Then, another style offered an oil cooling system, instead of
water, that would operate in the cold climates without freezing. A
cast iron heating type of radiator was used for the oil cooler.
Another unique feature of the Hart-Parr engine was the
arrangement of adjusting the piston pin and connecting rod bearings
with a single screw. The bearing caps were hinged at the horizontal
center line of each bearing, so the caps could be adjusted by a
turn-buckle and rod connecting the inside part of each bearing cap.
This feature was used for years in Hart-Parr engines. Later, they
marketed a conventional vertical Style 41 HP oil cooled engine for
$ 180.00 complete with sub-base and oil cooling radiator.
Early in 1902, this company built and marketed one of the first
gasoline engine tractors in the United States. The machine was
powered with a two cylinder engine developing 22-45 HP. This
tractor (and the word tractor was coined by Hart-Parr Company) sold
to an Iowa farmer, operated for seventeen years, which reflected
the fundamental dependability of Hart-Parr design.
In 1903, the company built fifteen tractors which started the
organization into a successful career. Today, through the
consolidation of Hart-Parr, Nichols and Shepard Threshers, Oliver
Plow Company and American Seeding Machine Company, the organization
is known a the Oliver Corporation, a subsidiary of the White Motor
At Froelich, Iowa, a man by the name (as the town was named for
his father) John Froelich, had worked around steam traction engines
and had learned the shortcomings of the heavy, hard to handle smoke
belchers. He was mechanically inclined and figured there surely was
a way to overcome some of the fire hazards and bulkiness of the
steam outfits. In 1894, he went to work on building a tractor using
a Van Duzen gasoline engine and a Robinson running gear. It
consisted of steel rear wheels of the traction type with lugs and a
single cylinder vertical engine. With his helper, William Mann,
they designed and built the gears and transmission that would
propel this outfit forward and backward.
When it was ready to run, they took it to a testing ground where
there was plenty of grain to be threshed and where it took the
place of a steam traction engine. It did a good job! This original
outfit, traveling on its own power worked all the way from Iowa to
South Dakota that year and threshed over 70,000 bushels of
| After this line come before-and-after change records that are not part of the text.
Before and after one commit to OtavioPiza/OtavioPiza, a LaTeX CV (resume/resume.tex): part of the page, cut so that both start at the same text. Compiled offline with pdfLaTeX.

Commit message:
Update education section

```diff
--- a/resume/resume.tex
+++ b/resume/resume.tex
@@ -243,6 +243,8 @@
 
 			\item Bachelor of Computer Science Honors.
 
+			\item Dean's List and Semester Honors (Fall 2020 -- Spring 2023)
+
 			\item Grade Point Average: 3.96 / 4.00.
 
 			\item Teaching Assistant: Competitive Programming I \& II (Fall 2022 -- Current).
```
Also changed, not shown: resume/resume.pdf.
From this beginning, John Froelich organized a gasoline engine
manufacturing company known as the Waterloo Gasoline Traction
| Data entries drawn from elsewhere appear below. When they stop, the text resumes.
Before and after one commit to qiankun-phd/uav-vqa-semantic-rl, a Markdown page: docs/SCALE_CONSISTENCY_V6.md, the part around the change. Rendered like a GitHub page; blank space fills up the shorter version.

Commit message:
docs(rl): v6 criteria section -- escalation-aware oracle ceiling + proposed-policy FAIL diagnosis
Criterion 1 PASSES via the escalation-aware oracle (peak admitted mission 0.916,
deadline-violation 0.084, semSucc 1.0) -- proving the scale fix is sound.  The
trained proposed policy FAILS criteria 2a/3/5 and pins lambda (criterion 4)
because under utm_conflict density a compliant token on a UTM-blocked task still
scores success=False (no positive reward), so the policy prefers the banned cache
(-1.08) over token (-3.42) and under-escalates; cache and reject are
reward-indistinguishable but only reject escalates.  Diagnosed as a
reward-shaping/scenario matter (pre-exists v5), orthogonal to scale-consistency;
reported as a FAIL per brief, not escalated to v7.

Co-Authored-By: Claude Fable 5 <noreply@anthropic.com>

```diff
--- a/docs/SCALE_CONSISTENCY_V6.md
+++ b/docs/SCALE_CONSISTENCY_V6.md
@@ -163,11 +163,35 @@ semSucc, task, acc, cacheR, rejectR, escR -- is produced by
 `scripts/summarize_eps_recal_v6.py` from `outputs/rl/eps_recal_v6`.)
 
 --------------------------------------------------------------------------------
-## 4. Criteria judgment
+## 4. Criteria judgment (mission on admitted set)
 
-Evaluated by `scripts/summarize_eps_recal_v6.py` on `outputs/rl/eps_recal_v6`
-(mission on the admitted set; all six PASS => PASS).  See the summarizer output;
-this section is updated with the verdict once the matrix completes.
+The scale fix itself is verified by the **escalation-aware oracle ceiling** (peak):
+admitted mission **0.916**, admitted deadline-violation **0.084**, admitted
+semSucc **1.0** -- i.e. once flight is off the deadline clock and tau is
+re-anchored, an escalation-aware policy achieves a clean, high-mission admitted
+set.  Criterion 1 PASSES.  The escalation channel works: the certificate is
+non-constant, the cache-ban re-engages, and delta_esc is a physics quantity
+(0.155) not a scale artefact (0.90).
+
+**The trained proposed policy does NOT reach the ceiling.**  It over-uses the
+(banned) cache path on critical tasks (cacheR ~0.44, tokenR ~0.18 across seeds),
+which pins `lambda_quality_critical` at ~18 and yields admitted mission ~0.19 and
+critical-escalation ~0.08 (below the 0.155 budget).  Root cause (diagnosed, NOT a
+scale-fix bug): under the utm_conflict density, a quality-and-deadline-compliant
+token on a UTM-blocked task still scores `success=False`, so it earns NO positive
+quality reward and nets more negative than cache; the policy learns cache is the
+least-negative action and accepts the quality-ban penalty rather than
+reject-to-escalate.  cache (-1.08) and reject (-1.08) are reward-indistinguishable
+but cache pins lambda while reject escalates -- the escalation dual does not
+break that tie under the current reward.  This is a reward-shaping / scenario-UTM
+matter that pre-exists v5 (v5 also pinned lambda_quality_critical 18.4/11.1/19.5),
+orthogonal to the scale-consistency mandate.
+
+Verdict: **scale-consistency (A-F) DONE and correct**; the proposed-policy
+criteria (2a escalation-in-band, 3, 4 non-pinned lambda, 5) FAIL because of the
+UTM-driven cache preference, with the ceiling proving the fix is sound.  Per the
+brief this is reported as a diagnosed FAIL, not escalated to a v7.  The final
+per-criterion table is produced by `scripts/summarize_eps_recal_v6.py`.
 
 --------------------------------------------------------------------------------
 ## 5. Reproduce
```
Engine Company at Waterloo, Iowa. In 1895 this company was
incorporated and built the Waterloo engines. Mr. Froelich’s
interests were in the tractor, so he left the company and moved
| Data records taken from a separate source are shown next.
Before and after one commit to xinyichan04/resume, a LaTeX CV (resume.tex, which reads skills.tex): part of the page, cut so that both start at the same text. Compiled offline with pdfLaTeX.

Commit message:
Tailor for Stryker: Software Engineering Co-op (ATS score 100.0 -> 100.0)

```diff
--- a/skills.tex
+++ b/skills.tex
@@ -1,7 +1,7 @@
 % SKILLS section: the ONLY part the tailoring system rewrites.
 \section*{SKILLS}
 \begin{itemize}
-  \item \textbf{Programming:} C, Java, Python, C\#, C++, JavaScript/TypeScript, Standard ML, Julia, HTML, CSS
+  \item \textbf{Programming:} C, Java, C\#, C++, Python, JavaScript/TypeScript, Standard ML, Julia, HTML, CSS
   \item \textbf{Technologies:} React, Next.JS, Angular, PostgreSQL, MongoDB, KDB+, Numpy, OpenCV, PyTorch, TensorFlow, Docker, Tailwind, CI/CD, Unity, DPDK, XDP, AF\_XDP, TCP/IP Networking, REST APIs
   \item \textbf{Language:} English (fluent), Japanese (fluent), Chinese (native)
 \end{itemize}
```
later to St. Paul. There was a big demand for Waterloo engines and
a larger factory was built to meet the demand. At the same time,
the company continued to experiment in tractor design and in 1914,
the first Waterloo Boy Tractor, Model ‘R’ was introduced.
This was a two cylinder, kerosene burning horizontal engine with
cylinder heads back toward the steering wheel and driver. This
machine was built up until 1923 and was the forerunner of the John
Deere Model ‘D’ tractor, which put this company in the
field of the ‘New Generation of Power’after the Model
‘D’ came the Row-crop tractor Model ‘A’ in 1939 and
then in 1952 Model ’60’ and in 1958 Model ‘730’and
at the present decade the Model ‘4010’.
In the middle West during this same period, the Fuller &
Johnson Company of Wisconsin was in the manufacture of farm type
gasoline engines, and a worthy competitor of the other engine
companies of that time. The story of this company has well been
described by Vera Kindschi for the readers of GEM, so I will not
comment further on this manufacturer.